Texas pharmacy recalls products after infections

The FDA has announced another recall of potentially contaminated products from a compounding pharmacy

A Texas compounding pharmacy has recalled all its sterile products after 15 people who got calcium injections developed bacterial infections, the Food and Drug Administration said Sunday.

It’s the latest in a series of high-profile recalls of contaminated drugs made by the pharmacies, which mix and distribute specialty drugs and medical products.

“The U.S. Food and Drug Administration is alerting health care providers and patients of a voluntary nationwide recall of all products produced and distributed for sterile use by Specialty Compounding, LLC, Cedar Park, Tex.,” the FDA said in a statement.

“The FDA has received reports of 15 patients from two Texas hospitals who received an infusion of calcium gluconate 2 grams in sodium chloride 0.9 percent for Injection, supplied by Specialty Compounding,” it added.

“Then the patients developed bacterial bloodstream infections caused by Rhodococcus equi. These infections are thought to be related to the infusions.” The bacteria infects mostly animals, who inhale it in dust. It rarely infects people, but any infectious bacteria directly injected into the bloodstream or muscle can cause trouble.

"Giving a patient a contaminated injectable drug could result in a life-threatening infection,” Dr. Janet Woodcock, director of FDA's Center for Drug Evaluation and Research, said in a statement.

“Facilities, health care providers and patients who have received the products since May 9, 2013 should immediately discontinue use, quarantine the products, and return the products to Specialty Compounding,” the FDA advises. “According to information provided by the firm, the recalled products were distributed directly to patients nationwide, with the exception of North Carolina. Recalled products were also distributed directly to hospitals and physicians' offices in Texas.”

The FDA has redoubled efforts to check on compounding pharmacies after an outbreak of fungal infections linked to a single Massachusetts pharmacy last year killed 63 people. So far, 749 people in 20 states have been sickened in that outbreak, the worst cases with meningitis or stroke, with some local abscesses and similar infections as well.

Inspection of the New England Compounding Center showed products made there were contaminated with bacteria and fungi. The pharmacy, which shipped dozens of different products in large batches all over the country, has closed down.

FDA inspections have led to several other recalls. The agency is asking Congress for more powers to regulate compounding pharmacies.
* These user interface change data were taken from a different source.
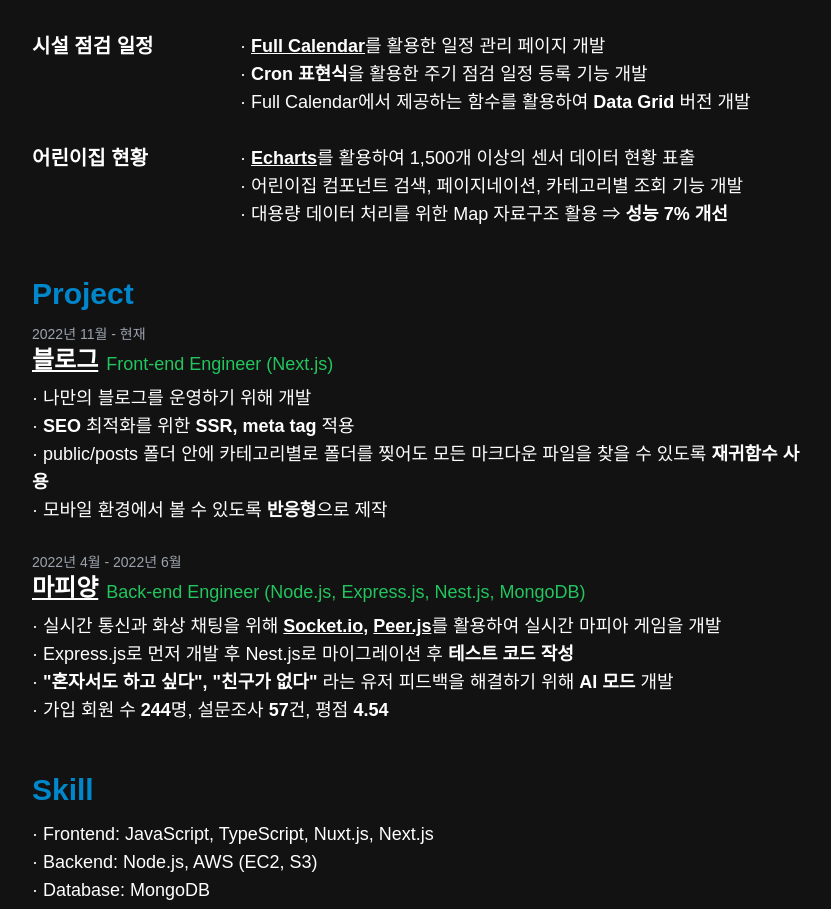
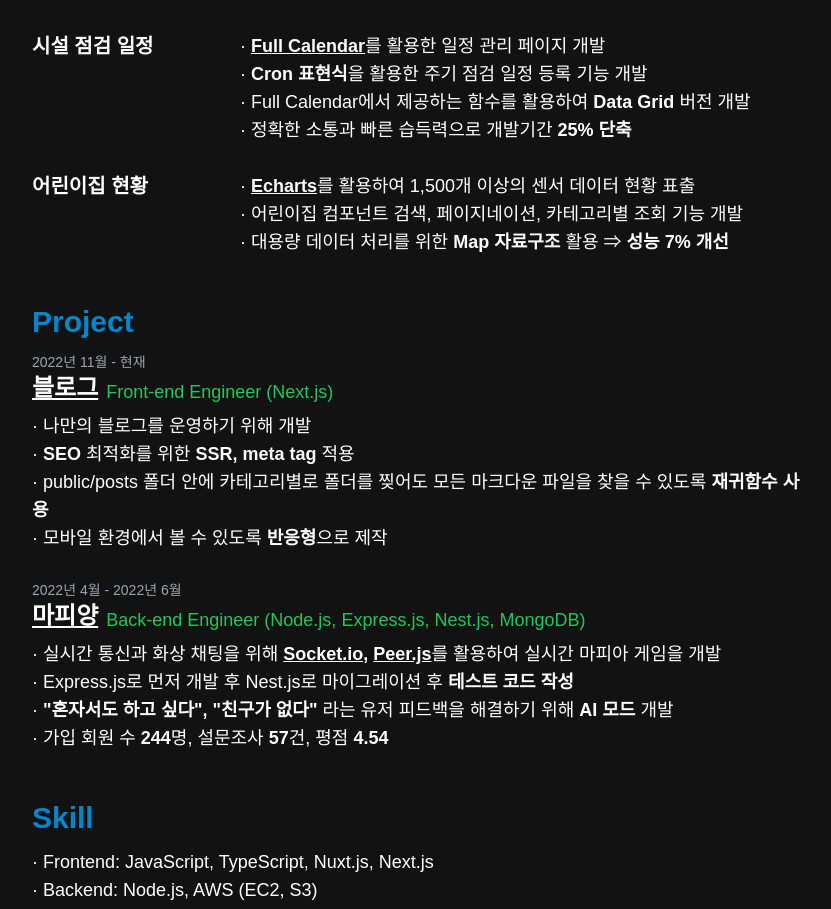
Before and after one commit to dongsun1/dongsun1.dev, a Next.js app: page /resume in a window 1280 px wide. Shown: the part 965-1874 px from the top of the page, without its empty margins (224-1055 px from the left). Built offline with nearby package versions, Linux system fonts and the light colour scheme; a web font is replaced by a local one.

Commit message:
update container

```diff
--- a/components/container.tsx
+++ b/components/container.tsx
@@ -19,10 +19,10 @@
         <title>{meta.title}</title>
         <meta name="robots" content="follow, index" />
         <meta content={meta.desc} name="description" />
-        <meta property="og:url" content={`https://dongsun-dev.vercel.app${router.asPath}`} />
-        <link rel="canonical" href={`https://dongsun-dev.vercel.app${router.asPath}`} />
+        <meta property="og:url" content={`https://dongsun.dev${router.asPath}`} />
+        <link rel="canonical" href={`https://dongsun.dev${router.asPath}`} />
         <meta property="og:type" content={meta.type} />
-        <meta property="og:site_name" content="Lee Robinson" />
+        <meta property="og:site_name" content="dongsun1 blog" />
         <meta property="og:description" content={meta.desc} />
         <meta property="og:title" content={meta.title} />
         <meta property="og:image" content={meta.image} />
--- a/pages/resume.tsx
+++ b/pages/resume.tsx
@@ -82,6 +82,9 @@
               <p>
                 · Full Calendar에서 제공하는 함수를 활용하여 <span className="font-bold">Data Grid</span> 버전 개발
               </p>
+              <p>
+                · 정확한 소통과 빠른 습득력으로 개발기간 <span className="font-bold">25% 단축</span>
+              </p>
             </div>
           </div>
           <br />
@@ -97,7 +100,7 @@
               </p>
               <p>· 어린이집 컴포넌트 검색, 페이지네이션, 카테고리별 조회 기능 개발</p>
               <p>
-                · 대용량 데이터 처리를 위한 Map 자료구조 활용 ⇒ <span className="font-bold">성능 7% 개선</span>
+                · 대용량 데이터 처리를 위한 <span className="font-bold">Map 자료구조</span> 활용 ⇒ <span className="font-bold">성능 7% 개선</span>
               </p>
             </div>
           </div>
```
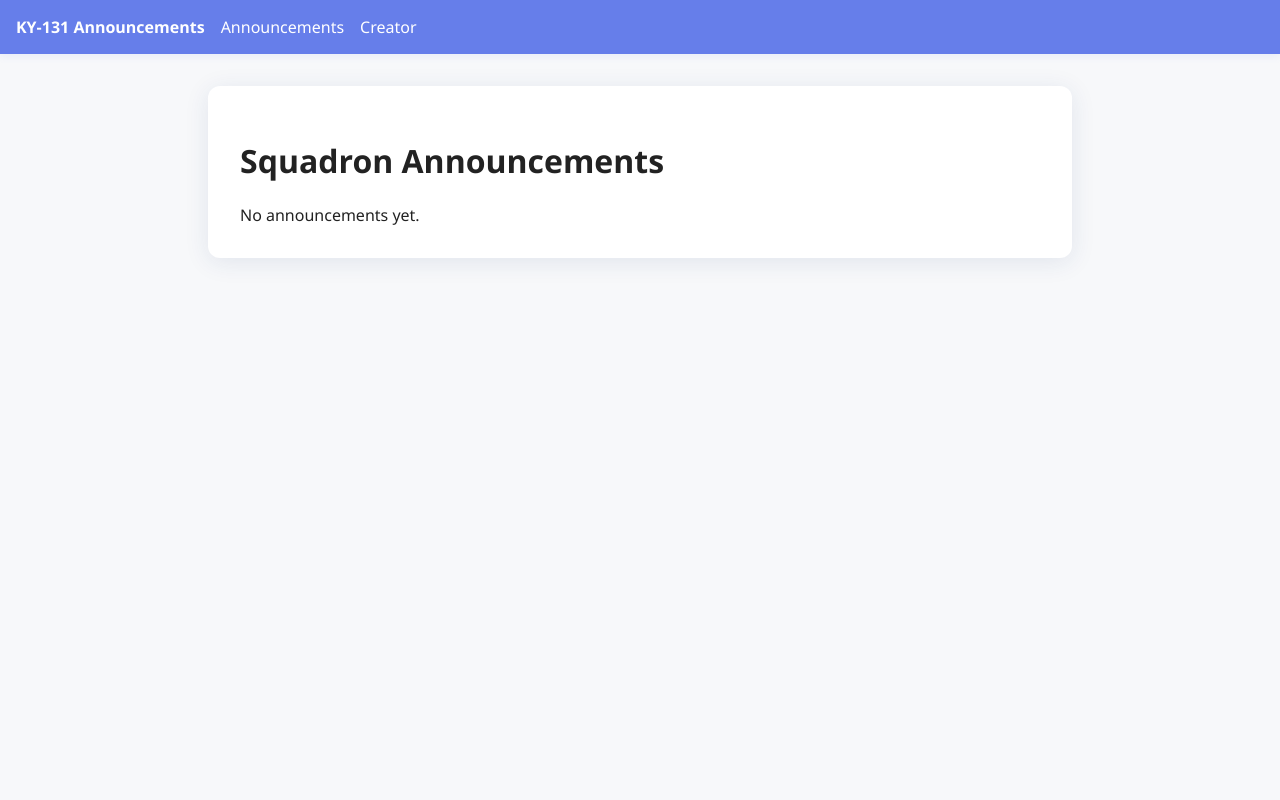
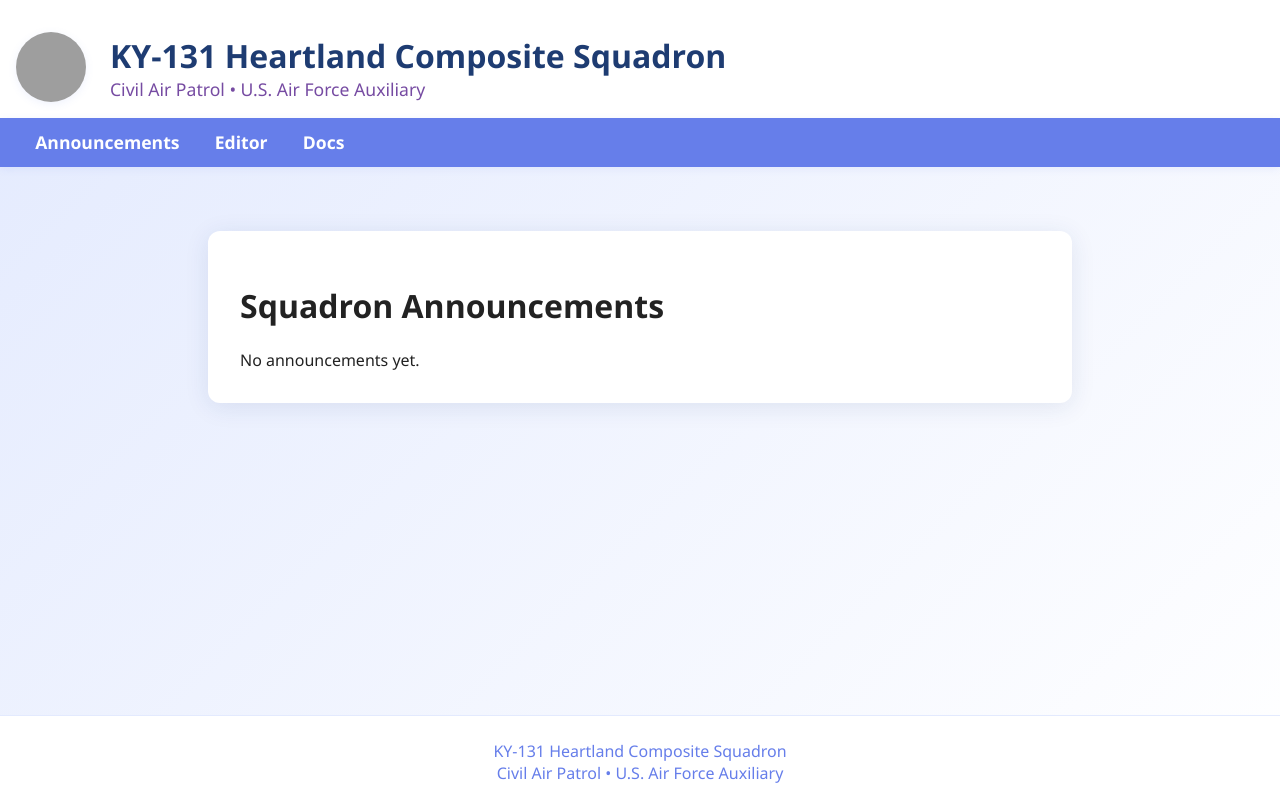
Before and after one commit to michael6gledhill/KY-131-Announcements, a React (Create React App) app: page / in a window 1280 px wide. Built offline with nearby package versions, Linux system fonts and the light colour scheme; grey boxes are pictures that could not be loaded.

Commit message:
Add Layout component with new styles and update App
Introduces a reusable Layout component with header, navigation, and footer, along with associated CSS for consistent styling. Updates App.tsx to use the new Layout, replacing the previous inline navigation. Adds favicon placeholder.

```diff
--- /dev/null
+++ b/src/components/Layout.tsx
@@ -0,0 +1,26 @@
+import React from 'react';
+import '../styles/layout.css';
+
+const Layout: React.FC<{children: React.ReactNode}> = ({ children }) => (
+  <div className="layout-root">
+    <header className="layout-header">
+      <img src="/logo.png" alt="KY-131 Logo" className="layout-logo" />
+      <div>
+        <h1 className="layout-title">KY-131 Heartland Composite Squadron</h1>
+        <div className="layout-subtitle">Civil Air Patrol • U.S. Air Force Auxiliary</div>
+      </div>
+    </header>
+    <nav className="layout-nav">
+      <a href="#announcements">Announcements</a>
+      <a href="#creator">Editor</a>
+      <a href="#docs">Docs</a>
+    </nav>
+    <main className="layout-main">{children}</main>
+    <footer className="layout-footer">
+      <div>KY-131 Heartland Composite Squadron</div>
+      <div>Civil Air Patrol • U.S. Air Force Auxiliary</div>
+    </footer>
+  </div>
+);
+
+export default Layout;
--- a/src/pages/App.tsx
+++ b/src/pages/App.tsx
@@ -1,7 +1,7 @@
-
 import React from 'react';
 import AnnouncementsPage from './AnnouncementsPage';
 import CreatorPage from './CreatorPage';
+import Layout from '../components/Layout';
 import '../styles/global.css';
 
 const App: React.FC = () => {
@@ -13,14 +13,9 @@
     return () => window.removeEventListener('hashchange', onHashChange);
   }, []);
   return (
-    <div>
-      <nav style={{padding:'1em',background:'#667eea',color:'#fff',display:'flex',gap:'1em'}}>
-        <span style={{fontWeight:700}}>KY-131 Announcements</span>
-        <a href="#announcements" style={{color:'#fff'}}>Announcements</a>
-        <a href="#creator" style={{color:'#fff'}}>Creator</a>
-      </nav>
+    <Layout>
       {page === 'announcements' ? <AnnouncementsPage /> : <CreatorPage />}
-    </div>
+    </Layout>
   );
 };
 export default App;
--- /dev/null
+++ b/src/styles/layout.css
@@ -0,0 +1,63 @@
+.layout-root {
+  min-height: 100vh;
+  display: flex;
+  flex-direction: column;
+  background: linear-gradient(135deg, #e3eafe 0%, #fff 100%);
+}
+.layout-header {
+  display: flex;
+  align-items: center;
+  gap: 1.5em;
+  padding: 2em 1em 1em 1em;
+  background: #fff;
+  box-shadow: 0 2px 8px rgba(102,126,234,0.10);
+}
+.layout-logo {
+  width: 70px;
+  height: 70px;
+  border-radius: 50%;
+  object-fit: cover;
+  box-shadow: 0 2px 8px rgba(102,126,234,0.10);
+}
+.layout-title {
+  margin: 0;
+  color: #1e3c72;
+  font-size: 2em;
+  font-weight: 700;
+}
+.layout-subtitle {
+  color: #764ba2;
+  font-size: 1.1em;
+  font-weight: 500;
+}
+.layout-nav {
+  display: flex;
+  gap: 2em;
+  background: #667eea;
+  color: #fff;
+  padding: 0.7em 2em;
+  font-size: 1.1em;
+  font-weight: 600;
+}
+.layout-nav a {
+  color: #fff;
+  text-decoration: none;
+  transition: color 0.2s;
+}
+.layout-nav a:hover {
+  color: #ffd700;
+}
+.layout-main {
+  flex: 1;
+  max-width: 900px;
+  margin: 2em auto;
+  width: 100%;
+}
+.layout-footer {
+  background: #fff;
+  color: #667eea;
+  text-align: center;
+  padding: 1.5em 0 1em 0;
+  font-size: 1em;
+  border-top: 1px solid #e3eafe;
+}
```
Also changed, not shown: public/favicon.png (added).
Currently, states are supposed to regulate compounders while the FDA sticks to drug manufacturers.

But FDA argues there are many pharmacies like NECC and the Texas pharmacy, Specialty Compounding, that make products in large batches and behave more like manufacturers than pharmacies.

A Senate bill would give FDA authority over compounding pharmacies that produce sterile drugs without a prescription and ship those drugs across state lines. Some consumer groups, as well as some Republicans in Congress, say the FDA already has enough power and simply hasn’t been exercising it.